Bernard Madoff is feeling unappreciated.
In his latest series of missives to CNBC's Scott Cohn—six e-mails in all—the Ponzi schemer says he's not getting the credit he deserves for helping recover the money he defrauded his victims of, recognition that court-appointed trustee Irving Picard stubbornly refuses to offer.
Picard, who has recovered more than $9 billion of the roughly $17.5 billion lost in the scam, has said that Madoff has "not been helpful." That enraged Madoff, who said it makes him wish he had not pleaded guilty three years ago.
"This is a man that keeps making statements that have no facts to back them up," Madoff wrote of Picard. "I wish I went to trial and he would have been required to provide the evidence he claims he has. As you can see, I am frustrated."
Madoff says his threats of coming clean about his co-conspirators—major banks and investors among them—have been instrumental in setting the stage for Picard's many settlements.
"From the day of my arrest I offered to assist in recovering the investment principal of my customers," Madoff wrote. "I stated that I was confident that I would be able to convince those parties that were complicit in creating my financial problems, to return the money they withdrew from the investment advisory side of my firm. Those parties were well aware of the incriminating evidence I possessed about their complicit activity and wisely came forward with settlements."

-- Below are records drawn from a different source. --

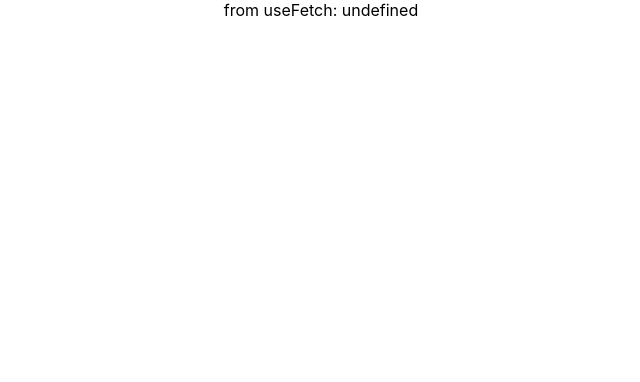
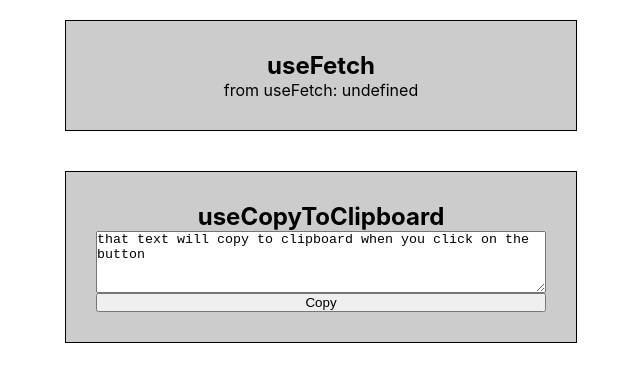
Before and after one commit to PeretzRon/Custom-React-Hooks, a React (Create React App) app: page / in a window 1280 px wide. Shown: the top 382 px of the page, without its empty margins (319-959 px from the left). Built offline with nearby package versions, Linux system fonts and the light colour scheme; no server answers.

Commit message:
implementation of UseCopyToClipboard

```diff
--- a/package.json
+++ b/package.json
@@ -6,6 +6,7 @@
     "@testing-library/jest-dom": "^5.14.1",
     "@testing-library/react": "^11.2.7",
     "@testing-library/user-event": "^12.8.3",
+    "copy-to-clipboard": "^3.3.1",
     "react": "^17.0.2",
     "react-dom": "^17.0.2",
     "react-scripts": "4.0.3",
--- a/src/App.css
+++ b/src/App.css
@@ -1,38 +1,27 @@
 .App {
-  text-align: center;
+    text-align: center;
 }
 
-.App-logo {
-  height: 40vmin;
-  pointer-events: none;
+.hooks {
+    display: flex;
+    flex-direction: column;
+    justify-content: center;
+    align-items: center;
 }
 
-@media (prefers-reduced-motion: no-preference) {
-  .App-logo {
-    animation: App-logo-spin infinite 20s linear;
-  }
+.hook {
+    border: 1px solid #000;
+    margin: 20px 0;
+    width: 40vw;
+    background-color: #ccc;
+    padding: 30px;
+    display: flex;
+    justify-content: center;
+    flex-direction: column;
 }
 
-.App-header {
-  background-color: #282c34;
-  min-height: 100vh;
-  display: flex;
-  flex-direction: column;
-  align-items: center;
-  justify-content: center;
-  font-size: calc(10px + 2vmin);
-  color: white;
+h2 {
+    white-space: nowrap;
+    overflow: hidden;
+    text-overflow: ellipsis;
 }
-
-.App-link {
-  color: #61dafb;
-}
-
-@keyframes App-logo-spin {
-  from {
-    transform: rotate(0deg);
-  }
-  to {
-    transform: rotate(360deg);
-  }
-}
--- a/src/App.js
+++ b/src/App.js
@@ -1,11 +1,22 @@
 import './App.css';
 import useFetch from './hooks/UseFetch/UseFetch';
+import UseCopyToClipboardExample from "./hooks/useCopyToClipboard/UseCopyToClipboardExample";
 
 function App() {
     const fetchedData = useFetch({url: 'https://restcountries.eu/rest/v2/name/israel', options: {}});
+
     return (
         <div className="App">
-            {`from useFetch: ${fetchedData.data?.[0].name}`}
+            <div className="hooks">
+                <div className="hook">
+                    <h2>
+                        useFetch
+                    </h2>
+                    {`from useFetch: ${fetchedData.data?.[0].name}`}
+                </div>
+
+                <UseCopyToClipboardExample/>
+            </div>
         </div>
     );
 }
--- /dev/null
+++ b/src/hooks/useCopyToClipboard/UseCopyToClipboardExample.js
@@ -0,0 +1,22 @@
+import React, {useRef} from 'react';
+import '../../App.css'
+import useCopyToClipboard from "./useCopyToClipboard";
+
+const UseCopyToClipboardExample = () => {
+    const refInput = useRef(null);
+    const [isCopied, handleCopy] = useCopyToClipboard();
+
+    return (
+        <div className="hook">
+            <h2>
+                useCopyToClipboard
+            </h2>
+            <textarea ref={refInput} rows={4} cols={30} readOnly
+                      value="that text will copy to clipboard when you click on the button"/>
+            <button onClick={() => handleCopy(refInput.current.value)}>Copy</button>
+            {isCopied && <p>{`copy to clipboard successfully`}</p>}
+        </div>
+    );
+};
+
+export default UseCopyToClipboardExample;
--- /dev/null
+++ b/src/hooks/useCopyToClipboard/useCopyToClipboard.js
@@ -0,0 +1,20 @@
+import React from "react";
+import copy from "copy-to-clipboard";
+
+export default function useCopyToClipboard() {
+    const [isCopied, setCopied] = React.useState(false);
+
+    function handleCopy(text) {
+        if (typeof text === "string" || typeof text == "number") {
+            copy(text.toString());
+            setCopied(true);
+        } else {
+            setCopied(false);
+            console.error(
+                `Cannot copy typeof ${typeof text} to clipboard, must be a string or number.`
+            );
+        }
+    }
+
+    return [isCopied, handleCopy];
+}
```
Also changed, not shown: 1 other file (tests, documents, lock files or other folders).
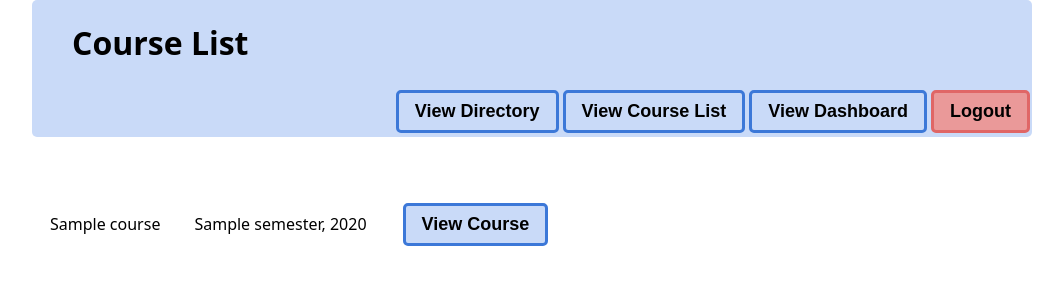
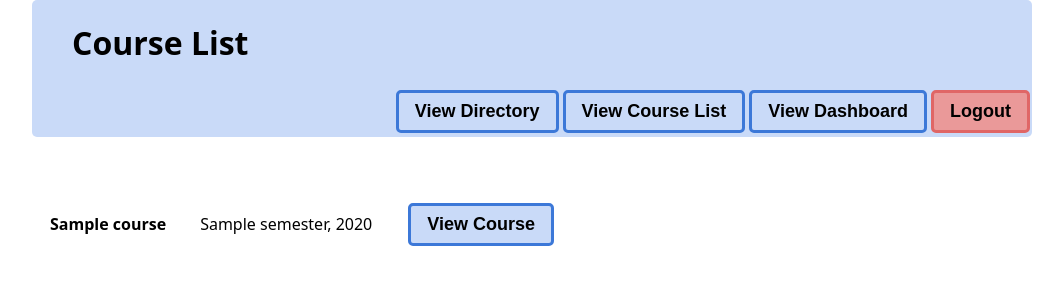
Before and after one commit to writchie2/BugBustersProject, a Django app: template templates/courselist.html in a window 1280 px wide. Shown: the top 300 px of the page, without its empty margins (108-1171 px from the left). Run offline with Django 4.2, Linux system fonts and the light colour scheme; the template is opened without the code that fills it: most values are stand-ins (such as "Sample title", 1, 10 or a date in 2020).

Commit message:
Moved message to the top. Adjusted labels. Adjusted buttons.

```diff
--- a/templates/courselist.html
+++ b/templates/courselist.html
@@ -30,22 +30,23 @@
 </div>
 <br>
 <br>
+{{ message }}
 {% if role == "admin" %}
     <form action="/courselist/" method="post">
         {% csrf_token %}
         <button type="submit" name="navigation" value="createcourse" class="greenbutton">Create New Course</button>
     </form>
 {% endif %}
-{{ message }}
 <table id="myTable">
     {% for course in list %}
         <tr>
-            <td>{{ course.title }}</td>
+            <td class="label">{{ course.title }}</td>
             <td>{{ course.semester }}, {{ course.year }}</td>
             <td>
                 <form action="/courselist/" method="post">
                     {% csrf_token %}
-                    <button type="submit" name="selectedcourse" class="bluebutton" value={{ course.id }}>View Course</button>
+                    <button type="submit" name="selectedcourse" class="bluebutton" value={{ course.id }}>View Course
+                    </button>
                 </form>
             </td>
         </tr>
```
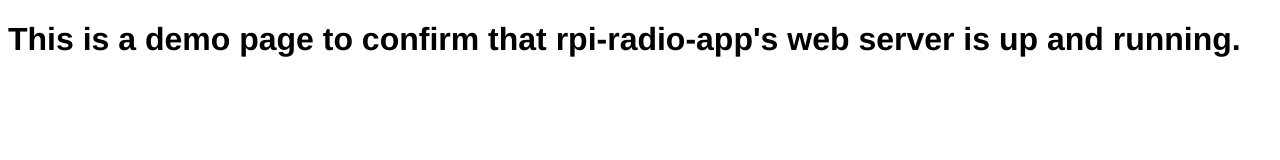
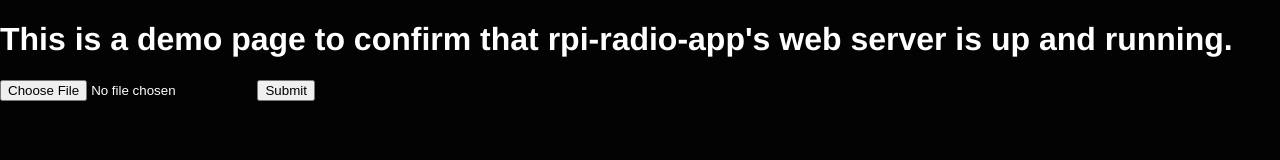
Before and after one commit to xenon154/rpi-radio-app, a website: page src/web/index.html in a window 1280 px wide. Drawn offline with Linux system fonts and the light colour scheme.

Commit message:
skeleton of file upload system and other changes

```diff
--- a/package.json
+++ b/package.json
@@ -14,6 +14,6 @@
         "raspbian",
         "fm-broadcast"
     ],
-    "author": "xen0n_54",
+    "author": "xenon154",
     "license": "CC-BY-NC-SA-4.0"
 }
--- a/src/web/index.html
+++ b/src/web/index.html
@@ -11,5 +11,10 @@
             This is a demo page to confirm that rpi-radio-app's web server is up
             and running.
         </h1>
+
+        <form action="/api/upload" method="post">
+            <input type="file" id="mp3-upload" name="filename" accept=".mp3,.wav" />
+            <input type="submit" />
+        </form>
     </body>
 </html>
--- a/src/web/styles/main.css
+++ b/src/web/styles/main.css
@@ -2,4 +2,12 @@ html,
 body {
     font-size: 1rem;
     font-family: "Lexend Deca", Helvetica, sans-serif;
+    background-color: #030303;
+    padding: 0;
+    margin: 0;
+    color: #fff;
 }
+
+h1, h2 {
+    font-weight: 650;
+}
```
Also changed, not shown: src/backend/index.js (+17 -1 lines), 1 other file.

What's more, Madoff said, he did so to his own detriment.
"It was my belief that it was more important to use the evidence I had to pressure complicit parties to settle, rather than use this information for a lesser prison sentence for myself," Madoff, who is serving a 150-year sentence, continued. "As remorseful as I am for the pain and suffering I have shamefully caused, I take some comfort in the fact that my assistance will in fact accomplish what I have originally claimed, that with my assistance all of my customers will recover their original investment principle."
Madoff said he has continued to offer his assistance to Picard. "I have little doubt that the information I could provide would clearly demonstrate the vital role the major banks… played, in the carrying out of my fraud, including their role in handling the accounts of my major customers."
Picard's lawyer, David Sheehan, told CNBC that Madoff is playing games.
"There's always the suggestion that there's more he could help us with. But when we pressed his counsel to give us an example of that before we start getting on an airplane and fly down to see him, we never get anything that's worthwhile. So we have not taken him up on those offers."
In his correspondence with Cohn, Madoff takes credit for the largest of Picard's settlements, a $7.2 million deal with the estate of Jeffrey Picower that makes up the lion's share of the recovered money.
"When I spoke to Picower prior to his death, I made it very clear I would testify about the role of him" in the fraud, Madoff said. Picower's lawyer said such a conversation never took place.
Madoff spent much of his missive railing against Picower, saying he and Sheehan "constantly demonstrate their lack of knowledge of how the market-making and proprietary firms operate," citing the two business he ran that he claims were legitimate. And he denies Picard's claim that his fraud could date back to the 1970s, rather than 1992, when Madoff said it began.
"I completely dispute his claim of it dating back prior to my statement of the early 1990s," Madoff wrote. "After four years and hundreds of millions of dollars of auditing fees he has not produced any evidence to support his claim."
And it is in defense of those fees that Madoff claims that Picard is denying him his share of the credit.
"I can certainly understand his reasons for not acknowledging my role," Madoff wrote. "How could he justify his fees?"